What you will do »
Print out the data below in full and exactly, skipping the pictures.

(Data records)
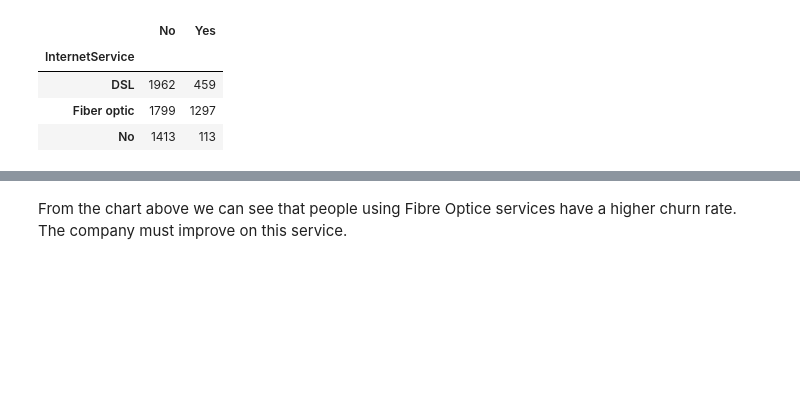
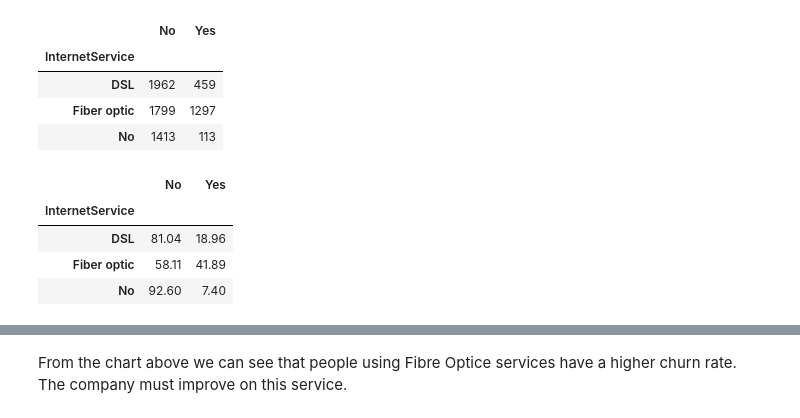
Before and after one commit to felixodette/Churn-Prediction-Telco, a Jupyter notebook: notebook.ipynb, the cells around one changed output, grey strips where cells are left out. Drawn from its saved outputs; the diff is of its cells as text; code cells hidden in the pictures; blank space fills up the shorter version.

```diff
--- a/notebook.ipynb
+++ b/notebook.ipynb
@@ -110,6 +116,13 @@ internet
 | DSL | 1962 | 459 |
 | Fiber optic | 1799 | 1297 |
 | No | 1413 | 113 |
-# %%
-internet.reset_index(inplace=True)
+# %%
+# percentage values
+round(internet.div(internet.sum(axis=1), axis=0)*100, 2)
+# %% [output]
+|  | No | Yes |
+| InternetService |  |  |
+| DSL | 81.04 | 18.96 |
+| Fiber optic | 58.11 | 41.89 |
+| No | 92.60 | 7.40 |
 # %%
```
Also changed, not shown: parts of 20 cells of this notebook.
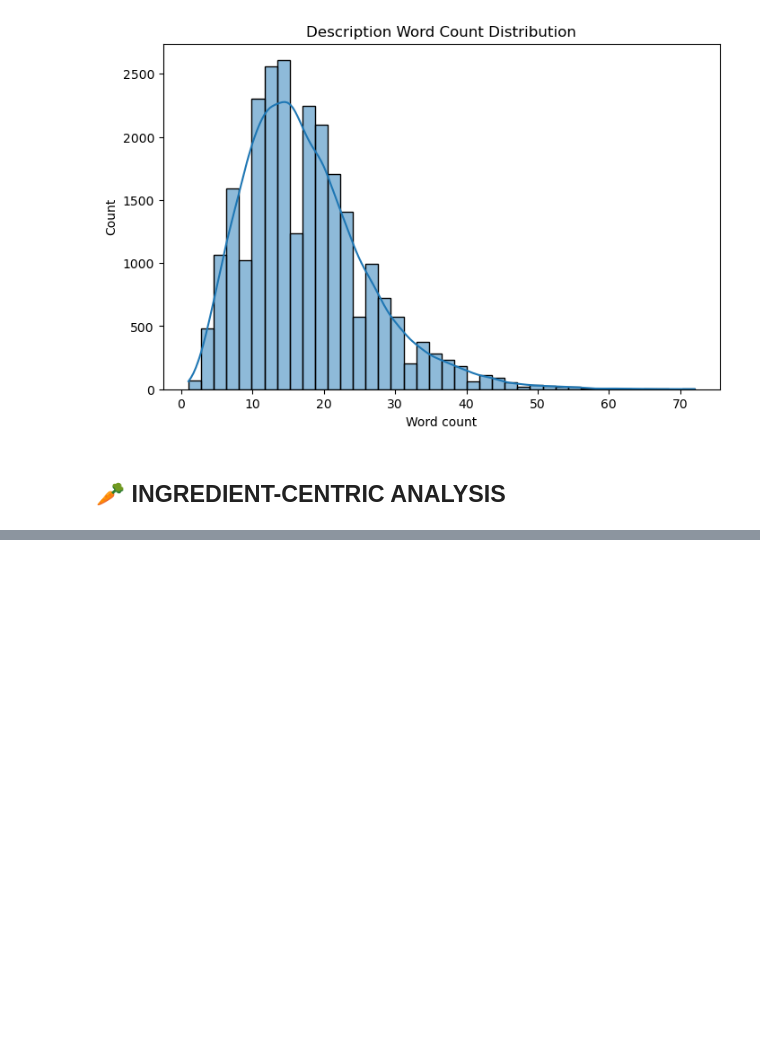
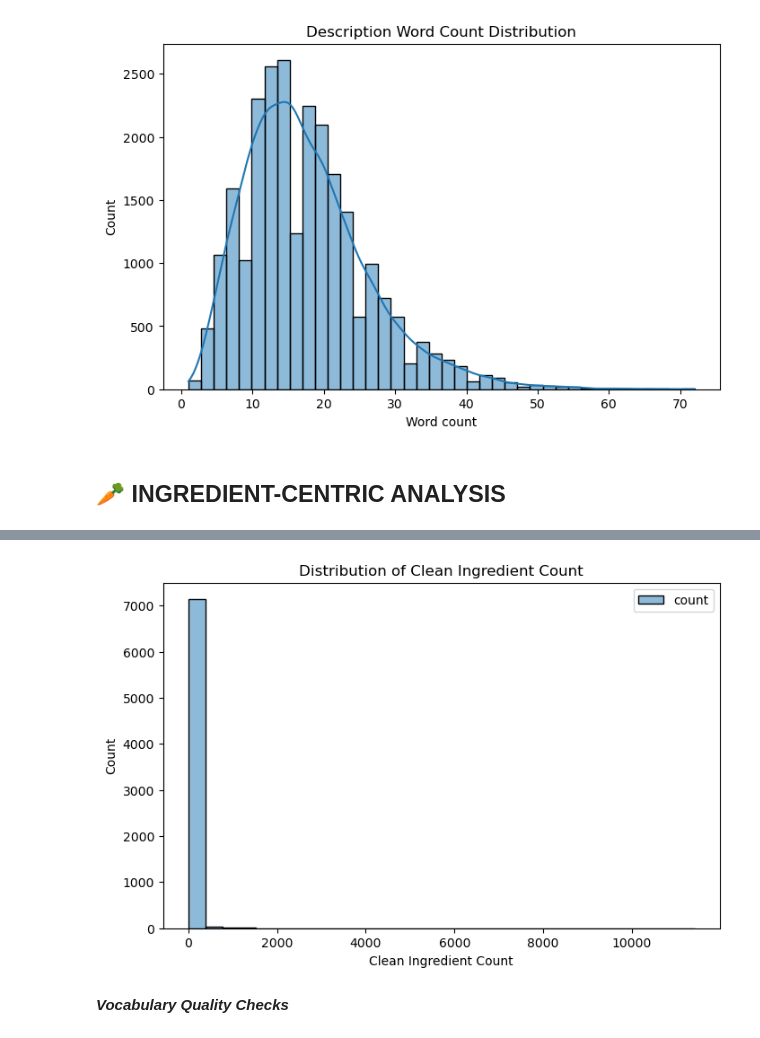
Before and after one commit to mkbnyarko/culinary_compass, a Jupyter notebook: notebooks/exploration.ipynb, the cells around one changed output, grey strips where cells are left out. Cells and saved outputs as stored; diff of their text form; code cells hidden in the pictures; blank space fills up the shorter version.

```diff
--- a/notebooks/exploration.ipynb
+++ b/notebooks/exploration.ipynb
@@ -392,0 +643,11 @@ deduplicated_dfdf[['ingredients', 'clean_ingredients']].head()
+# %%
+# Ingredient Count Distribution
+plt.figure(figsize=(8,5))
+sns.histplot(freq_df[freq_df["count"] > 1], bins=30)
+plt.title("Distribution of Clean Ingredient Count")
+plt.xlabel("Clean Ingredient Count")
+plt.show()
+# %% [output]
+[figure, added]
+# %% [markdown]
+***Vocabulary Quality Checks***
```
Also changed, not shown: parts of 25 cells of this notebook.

Exercise response »
Before and after one commit to felixodette/Churn-Prediction-Telco, a Jupyter notebook: notebook.ipynb, the cells around one changed output, grey strips where cells are left out. Drawn from its saved outputs; the diff is of its cells as text; code cells hidden in the pictures; blank space fills up the shorter version.

```diff
--- a/notebook.ipynb
+++ b/notebook.ipynb
@@ -110,6 +116,13 @@ internet
 | DSL | 1962 | 459 |
 | Fiber optic | 1799 | 1297 |
 | No | 1413 | 113 |
-# %%
-internet.reset_index(inplace=True)
+# %%
+# percentage values
+round(internet.div(internet.sum(axis=1), axis=0)*100, 2)
+# %% [output]
+|  | No | Yes |
+| InternetService |  |  |
+| DSL | 81.04 | 18.96 |
+| Fiber optic | 58.11 | 41.89 |
+| No | 92.60 | 7.40 |
 # %%
```
Also changed, not shown: parts of 20 cells of this notebook.
Before and after one commit to mkbnyarko/culinary_compass, a Jupyter notebook: notebooks/exploration.ipynb, the cells around one changed output, grey strips where cells are left out. Cells and saved outputs as stored; diff of their text form; code cells hidden in the pictures; blank space fills up the shorter version.

```diff
--- a/notebooks/exploration.ipynb
+++ b/notebooks/exploration.ipynb
@@ -392,0 +643,11 @@ deduplicated_dfdf[['ingredients', 'clean_ingredients']].head()
+# %%
+# Ingredient Count Distribution
+plt.figure(figsize=(8,5))
+sns.histplot(freq_df[freq_df["count"] > 1], bins=30)
+plt.title("Distribution of Clean Ingredient Count")
+plt.xlabel("Clean Ingredient Count")
+plt.show()
+# %% [output]
+[figure, added]
+# %% [markdown]
+***Vocabulary Quality Checks***
```
Also changed, not shown: parts of 25 cells of this notebook.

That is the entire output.